The research differs from work published in 2001 that was hailed at the time as having brought light to a standstill.
In that work, light pulses were technically "stored" briefly when individual particles or light, or photons, were taken up by atoms in a gas.
Harvard University researchers have now topped that feat by truly holding light and its energy in its tracks - if only for a few hundred-thousandths of a second.
"We have succeeded in holding a light pulse still without taking all the energy away from it," said Mikhail Lukin, a Harvard physicist.
Harnessing light particles to store and process data could aid the still distant goal of so-called quantum computers, as well as methods for communicating information over long distances without risk of eavesdropping.
The research may also have applications for improving conventional fiber-optic communications and data processing techniques that use light as an information carrier.
Lukin says the present research is just another step towards efforts to control light, but additional work is needed to determine if it can aid the applications.

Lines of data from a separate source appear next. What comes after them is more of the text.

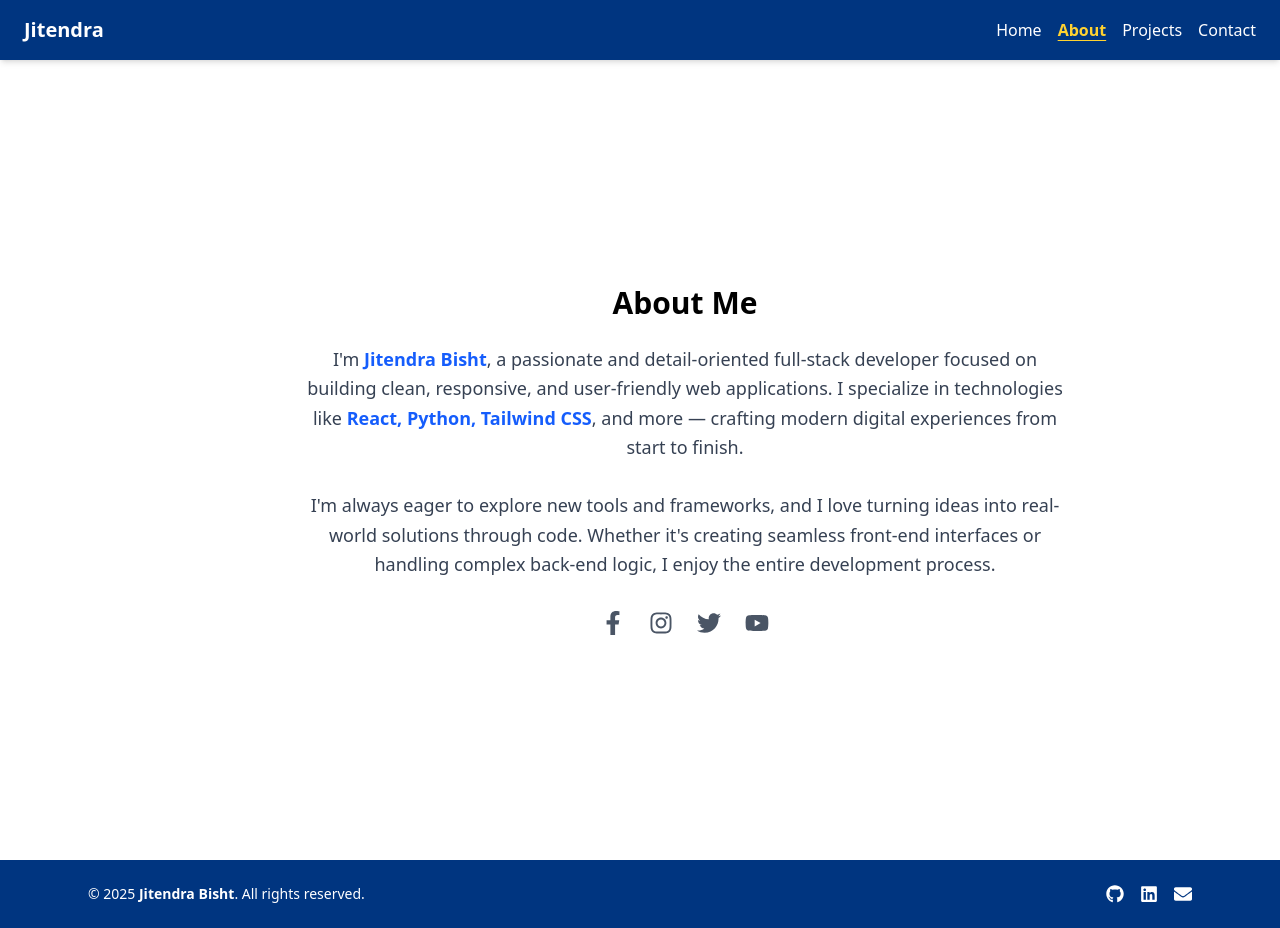
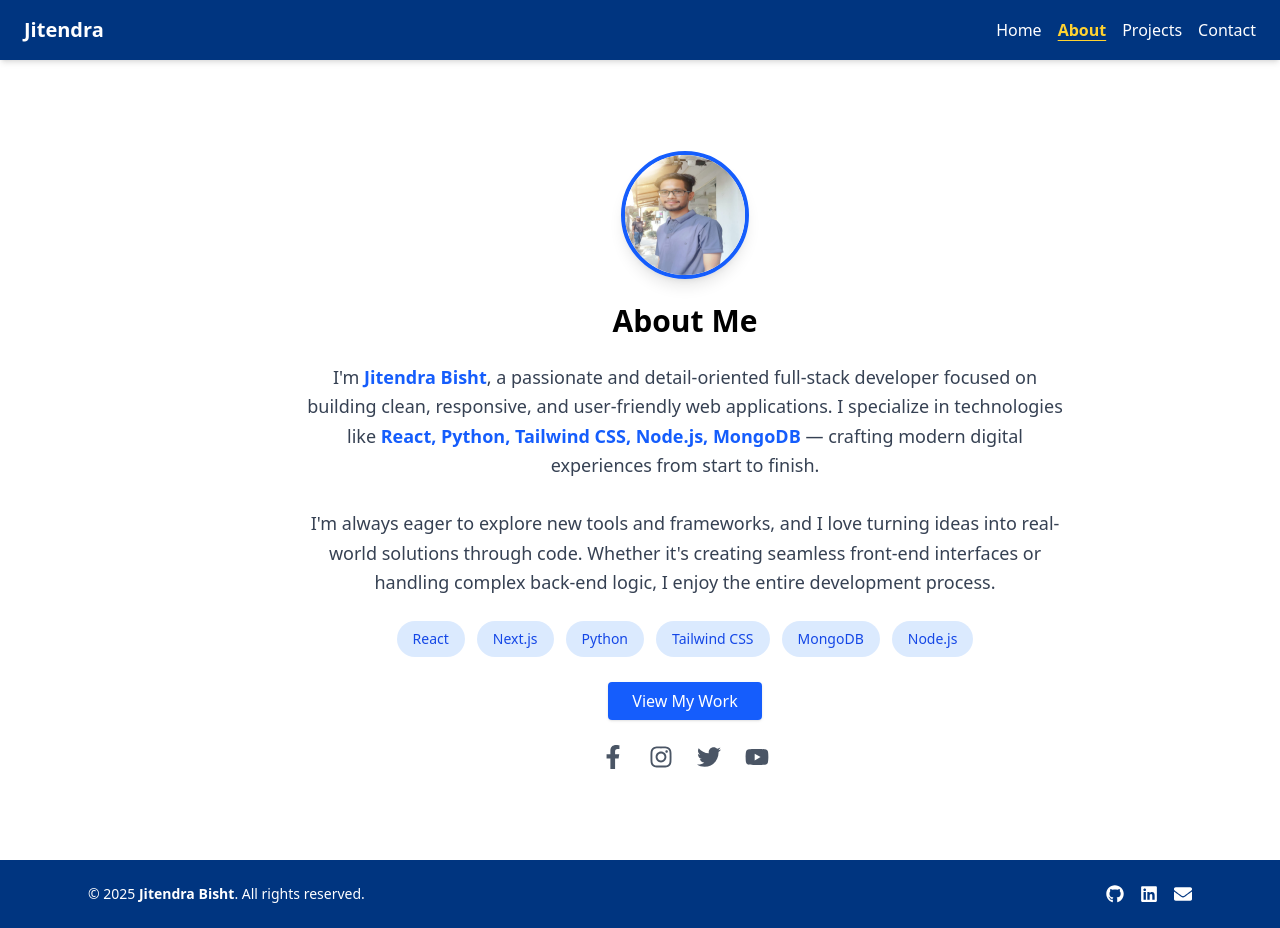
Before and after one commit to vickybisht001/Personal-portfolio, a Next.js app: page /about in a window 1280 px wide. Shown: the top 928 px of the page. Built offline with nearby package versions, Linux system fonts and the light colour scheme.

Commit message:
Update page.js

```diff
--- a/app/about/page.js
+++ b/app/about/page.js
@@ -16,8 +16,14 @@ const About = () => {
         <title>About | Jitendra Bisht</title>
         <meta
           name="description"
-          content="Learn more about Jitendra Bisht - a passionate full-stack web developer skilled in React, Python, and Tailwind CSS."
+          content="Learn more about Jitendra Bisht - a passionate full-stack web developer skilled in React, Python, Tailwind CSS, and modern web technologies."
         />
+        <meta property="og:title" content="About | Jitendra Bisht" />
+        <meta
+          property="og:description"
+          content="Portfolio About section of Jitendra Bisht - Full-Stack Developer skilled in React, Python, and Tailwind CSS."
+        />
+        <meta property="og:type" content="website" />
       </Head>
 
       <section
@@ -25,10 +31,18 @@ const About = () => {
         className="br-point min-h-screen flex flex-col justify-center items-center px-6 py-12 text-center transition-all duration-500 ease-in-out"
       >
         <div className="max-w-3xl mx-auto">
+          {/* Profile Image */}
+          <img
+            src="/me.jpg"
+            alt="Jitendra Bisht"
+            className="w-32 h-32 mx-auto rounded-full shadow-lg mb-6 border-4 border-blue-600"
+          />
+
           <h2 className="text-3xl font-bold mb-6 dark:text-white animate-fade-in">
             About Me
           </h2>
 
+          {/* Bio */}
           <p className="text-gray-700 dark:text-gray-300 text-lg leading-relaxed animate-fade-in delay-100">
             I&#39;m{" "}
             <span className="font-semibold text-blue-600 dark:text-blue-400">
@@ -38,10 +52,9 @@ const About = () => {
             building clean, responsive, and user-friendly web applications. I
             specialize in technologies like{" "}
             <span className="font-semibold text-blue-600 dark:text-blue-400">
-              React, Python, Tailwind CSS
-            </span>
-            , and more — crafting modern digital experiences from start to
-            finish.
+              React, Python, Tailwind CSS, Node.js, MongoDB
+            </span>{" "}
+            — crafting modern digital experiences from start to finish.
             <br />
             <br />
             I&#39;m always eager to explore new tools and frameworks, and I love
@@ -50,7 +63,32 @@ const About = () => {
             logic, I enjoy the entire development process.
           </p>
 
-          <div className="mt-8 flex justify-center gap-6 text-2xl text-gray-600 dark:text-gray-400 animate-fade-in delay-200">
+          {/* Skill Badges */}
+          <div className="flex flex-wrap justify-center gap-3 mt-6 animate-fade-in delay-200">
+            {["React", "Next.js", "Python", "Tailwind CSS", "MongoDB", "Node.js"].map(
+              (skill) => (
+                <span
+                  key={skill}
+                  className="px-4 py-2 text-sm font-medium bg-blue-100 text-blue-700 rounded-full dark:bg-blue-900 dark:text-blue-300"
+                >
+                  {skill}
+                </span>
+              )
+            )}
+          </div>
+
+          {/* Call to Action */}
+          <div className="mt-8 animate-fade-in delay-300">
+            <a
+              href="/project"
+              className="bg-blue-600 text-white px-6 py-2 rounded shadow hover:bg-blue-700 transition"
+            >
+              View My Work
+            </a>
+          </div>
+
+          {/* Social Links */}
+          <div className="mt-8 flex justify-center gap-6 text-2xl text-gray-600 dark:text-gray-400 animate-fade-in delay-400">
             <a
               href="https://facebook.com"
               target="_blank"
```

"We have succeeded in holding a light pulse still without taking all the energy away from it"
The findings appear in Thursday's issue of the journal Nature.
Stanford University physicist Stephen Harris says the new research is promising and represents an important scientific first.
Matthew Bigelow, a scientist at the University of Rochester involved in light research, called the new study "very clever" and something that may ultimately spur the development of superior light-based computers.
"I think it's moving us in the right direction," he said.